Nanoscientists at Argonne are working on a technique to attack brain cancer cells using these coin-shaped magnetic disks. Antibodies on the surface of the disks latch onto cancerous cells. Then, when a weak magnetic field is applied, the disks begin to oscillate, killing the cancer cells. The disks are just a single micron across – about 10 times smaller than the diameter of a single red blood cell. Though the technique is still in early stages of testing, it shows promise.
Scientists Grow Cyborg Tissues With Nanoelectronics - One of the main problems scientists have often faced when studying the changes in human cells is that the electronics used to do so tend to damage the cells. For long, these scientists have sought to find a way of using electronics on a human cell which wouldn't damage it. Now, a group of scientists at Harvard seem to have found just the solution. [Click on Image Or Source on Top to See Full News]
The Journal of Nanomedicine and Nanotechnology under Open Access category depicts the scientific and technological advances in the field of medical, biological and nanoscale sciences. The Journal includes the online, peer-reviewed research speculating the latest developments in the growing fields of medical and nanoscale technologies, owing to bring tremendous changes in medicine.
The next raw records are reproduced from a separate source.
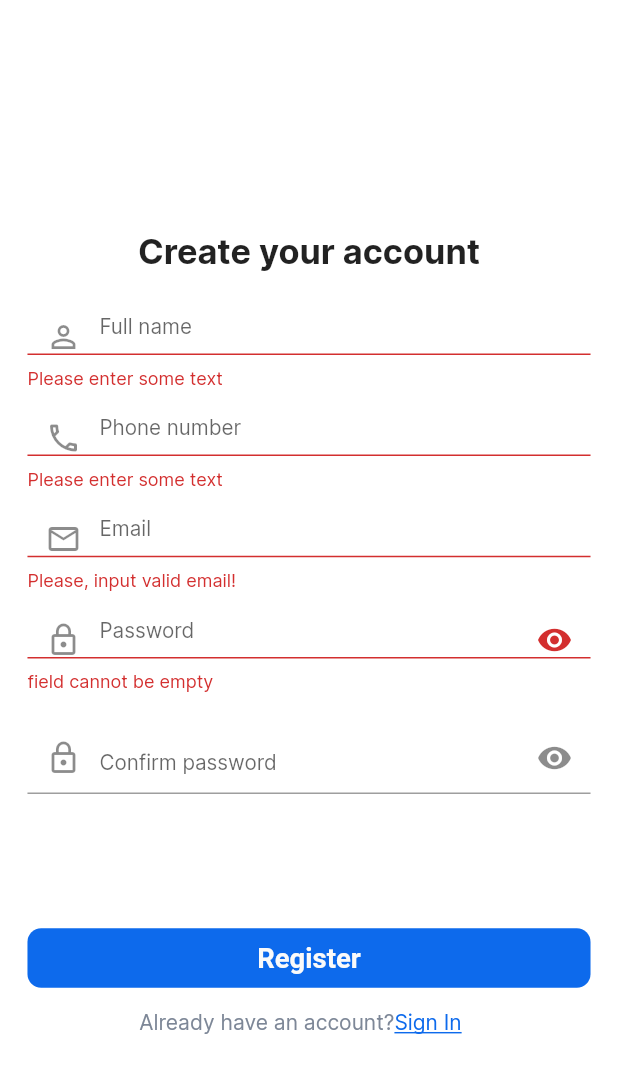
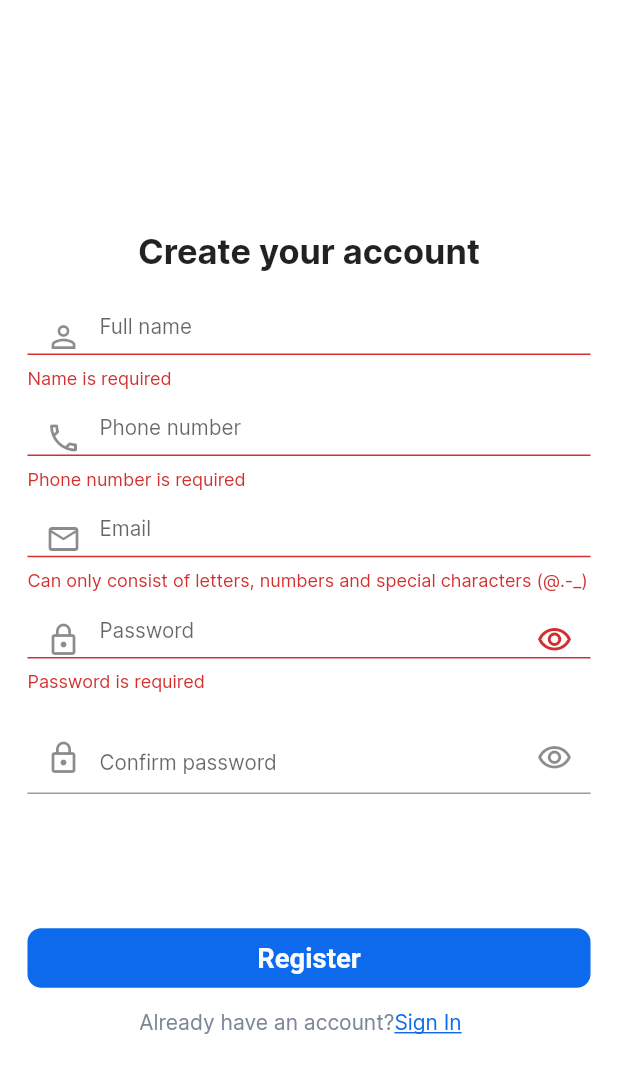
Before and after one commit to Office-Booking-Capstone-Kelompok-8/Office-Booking-Flutter, a Flutter app: the RegisterPage screen opened by its route, after a tap on "Register", on a phone screen of 412 x 824 dp. Shown: the top 1073 px of the screen. Run offline on Flutter 3.47's test engine with Material 2 defaults, Android fonts, the phone set to English and light mode, and no system bars; our stand-ins replace dio, flutter_screenutil, flutter_smart_dialog, shared_preferences; accounts and stored records are empty; network calls fail.

Commit message:
add otp, verfy otp and reset password

```diff
--- a/lib/main.dart
+++ b/lib/main.dart
@@ -8,6 +8,9 @@ import 'package:office_booking_app/provider/login_provider.dart';
 import 'package:office_booking_app/provider/user_provider.dart';
 import 'package:office_booking_app/screen/building/building_detail_page.dart';
 import 'package:office_booking_app/screen/edit_profile/edit_profile_page.dart';
+import 'package:office_booking_app/screen/login/forgot_password.dart';
+import 'package:office_booking_app/screen/login/send_otp.dart';
+import 'package:office_booking_app/screen/login/verify_otp.dart';
 import 'package:office_booking_app/screen/navbar/order_page.dart';
 import 'package:office_booking_app/screen/onboard/onboard_page.dart';
 import 'package:office_booking_app/screen/order/order_detail_page.dart';
@@ -68,6 +71,9 @@ class MyApp extends StatelessWidget {
             '/building-detail': (context) => const BuildingDetail(),
             '/search': (context) => const SearchPage(),
             '/search-result': (context) => const SearchResult(),
+            '/forgot-password': (context) => const ForgotPassword(),
+            '/send-otp': (context) => const SendOtp(),
+            '/verify-otp': (context) => const VerifyOtp(),
           },
           initialRoute: '/onboard',
           theme: ThemeData(
--- a/lib/screen/components/form_component.dart
+++ b/lib/screen/components/form_component.dart
@@ -2,9 +2,10 @@ import 'package:flutter/material.dart';
 import 'package:flutter_screenutil/flutter_screenutil.dart';
 import '../../utils/constant/app_colors.dart';
 
+// ignore: must_be_immutable
 class FormComponent extends StatelessWidget {
-  const FormComponent(
-      {super.key,
+  FormComponent({
+    super.key,
     required this.formHeight,
     required this.formWidth,
     this.controller,
@@ -18,7 +19,8 @@ class FormComponent extends StatelessWidget {
     this.validation,
     this.isSearch,
     this.onPress,
-      this.isForm});
+    this.isForm,
+  });
 
   final double formHeight;
   final double formWidth;
@@ -30,6 +32,7 @@ class FormComponent extends StatelessWidget {
   final bool? isEmail;
   final bool? isSearch;
   final bool? isForm;
+  ValueNotifier<bool> showPassword = ValueNotifier<bool>(true);
 
   final IconData? prefixIcon;
   final String? hint;
@@ -38,6 +41,9 @@ class FormComponent extends StatelessWidget {
 
   @override
   Widget build(BuildContext context) {
+    return ValueListenableBuilder(
+        valueListenable: showPassword,
+        builder: (context, value, _) {
           return SizedBox(
             height: formHeight,
             width: formWidth,
@@ -60,11 +66,12 @@ class FormComponent extends StatelessWidget {
                   : isEmail == true
                       ? TextInputType.emailAddress
                       : TextInputType.text,
-        obscureText: isPassword != null ? isPassword! : false,
+              obscureText: value,
               decoration: InputDecoration(
                   prefix: Padding(
                       padding: EdgeInsets.symmetric(
-                    horizontal: isAuth == true ? 0.w : 2.w, vertical: 11.h)),
+                          horizontal: isAuth == true ? 0.w : 2.w,
+                          vertical: 11.h)),
                   hintText: isAuth == true
                       ? hint
                       : isSearch == true
@@ -82,11 +89,23 @@ class FormComponent extends StatelessWidget {
                             )
                           : null,
                   hintStyle: TextStyle(fontSize: 12.sp),
-            suffixIcon: isPassword == true
+                  suffixIcon: isPassword == true && value == true
                       ? IconButton(
-                    onPressed: () {},
+                          onPressed: () {
+                            showPassword.value = !value;
+                          },
                           icon: const Icon(
-                      Icons.remove_red_eye,
+                            Icons.visibility_outlined,
+                            size: 24,
+                          ),
+                        )
+                      : isPassword == true && value == false
+                          ? IconButton(
+                              onPressed: () {
+                                showPassword.value = !value;
+                              },
+                              icon: const Icon(
+                                Icons.visibility_off_outlined,
                                 size: 24,
                               ),
                             )
@@ -104,5 +123,6 @@ class FormComponent extends StatelessWidget {
                       : null),
             ),
           );
+        });
   }
 }
--- a/lib/screen/login/login_page.dart
+++ b/lib/screen/login/login_page.dart
@@ -114,8 +114,10 @@ class _LoginPageState extends State<LoginPage> {
                           ")+";
                       final RegExp regExp = RegExp(expression);
                       return !regExp.hasMatch(value!)
-                          ? "Please, input valid email!"
-                          : null;
+                          ? "Can only consist of letters, numbers and special characters (@.-_)"
+                          : value.isEmpty
+                              ? 'email is required'
+                              : null;
                     },
                   ),
                 ),
@@ -131,10 +133,10 @@ class _LoginPageState extends State<LoginPage> {
                     hint: 'Password',
                     validation: (value) {
                       if (value == null || value.isEmpty) {
-                        return 'field cannot be empty';
+                        return 'Password is required';
                       }
                       if (value.length < 8) {
-                        return 'field must be longer than 8 characters';
+                        return '8-20 characters consisting of letters and numbers';
                       } else {
                         return null;
                       }
@@ -147,7 +149,10 @@ class _LoginPageState extends State<LoginPage> {
                     Container(
                       padding: EdgeInsets.only(right: 10.w),
                       child: TextButton(
-                        onPressed: () {},
+                        onPressed: () {
+                          Navigator.pushNamedAndRemoveUntil(
+                              context, '/send-otp', (route) => false);
+                        },
                         child: const Text(
                           'Forgot Password?',
                           style: TextStyle(
--- a/lib/screen/login/register_page.dart
+++ b/lib/screen/login/register_page.dart
@@ -110,6 +110,13 @@ class _RegisterPageState extends State<RegisterPage> {
                     controller: _nameController,
                     prefixIcon: Icons.person_outline,
                     hint: 'Full name',
+                    validation: (value) {
+                      if (value == null || value.isEmpty) {
+                        return 'Name is required';
+                      } else {
+                        return null;
+                      }
+                    },
                   ),
                 ),
                 Container(
@@ -122,6 +129,15 @@ class _RegisterPageState extends State<RegisterPage> {
                     controller: _phoneController,
                     prefixIcon: Icons.phone_outlined,
                     hint: 'Phone number',
+                    validation: (value) {
+                      if (value == null || value.isEmpty) {
+                        return 'Phone number is required';
+                      } else if (int.tryParse(value) == null) {
+                        return 'Phone Number can only consist of numbers';
+                      } else {
+                        return null;
+                      }
+                    },
                   ),
                 ),
                 Container(
@@ -144,8 +160,10 @@ class _RegisterPageState extends State<RegisterPage> {
                           ")+";
                       final RegExp regExp = RegExp(expression);
                       return !regExp.hasMatch(value!)
-                          ? "Please, input valid email!"
-                          : null;
+                          ? "Can only consist of letters, numbers and special characters (@.-_)"
+                          : value.isEmpty
+                              ? 'email is required'
+                              : null;
                     },
                   ),
                 ),
@@ -161,10 +179,10 @@ class _RegisterPageState extends State<RegisterPage> {
                     hint: 'Password',
                     validation: (value) {
                       if (value == null || value.isEmpty) {
-                        return 'field cannot be empty';
+                        return 'Password is required';
                       }
                       if (value.length < 8) {
-                        return 'field must be longer than 8 characters';
+                        return '8-20 characters consisting of letters and numbers';
                       } else {
                         return null;
                       }
@@ -183,7 +201,7 @@ class _RegisterPageState extends State<RegisterPage> {
                     hint: 'Confirm password',
                     validation: (value) {
                       if (value != _passwordController.text) {
-                        return 'Password not match';
+                        return 'Password and password confirmation must be the same';
                       } else {
                         return null;
                       }
```
Also changed, not shown: lib/model/auth/api/auth_api.dart (+40 -0 lines), lib/provider/login_provider.dart (+85 -0 lines), lib/screen/login/forgot_password.dart (added, +116 -0 lines), lib/screen/login/send_otp.dart (added, +123 -0 lines), lib/screen/login/verify_otp.dart (added, +115 -0 lines). Lines whose indentation alone changed are shown as unchanged.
Researchers from Sunchon National University in Suncheon, South Korea, and Rice University in Houston have built a radio frequency identification tag that can be printed directly onto cereal boxes and potato chip bags. The tag uses ink laced with carbon nanotubes to print electronics on paper or plastic that could instantly transmit information about a cart full of groceries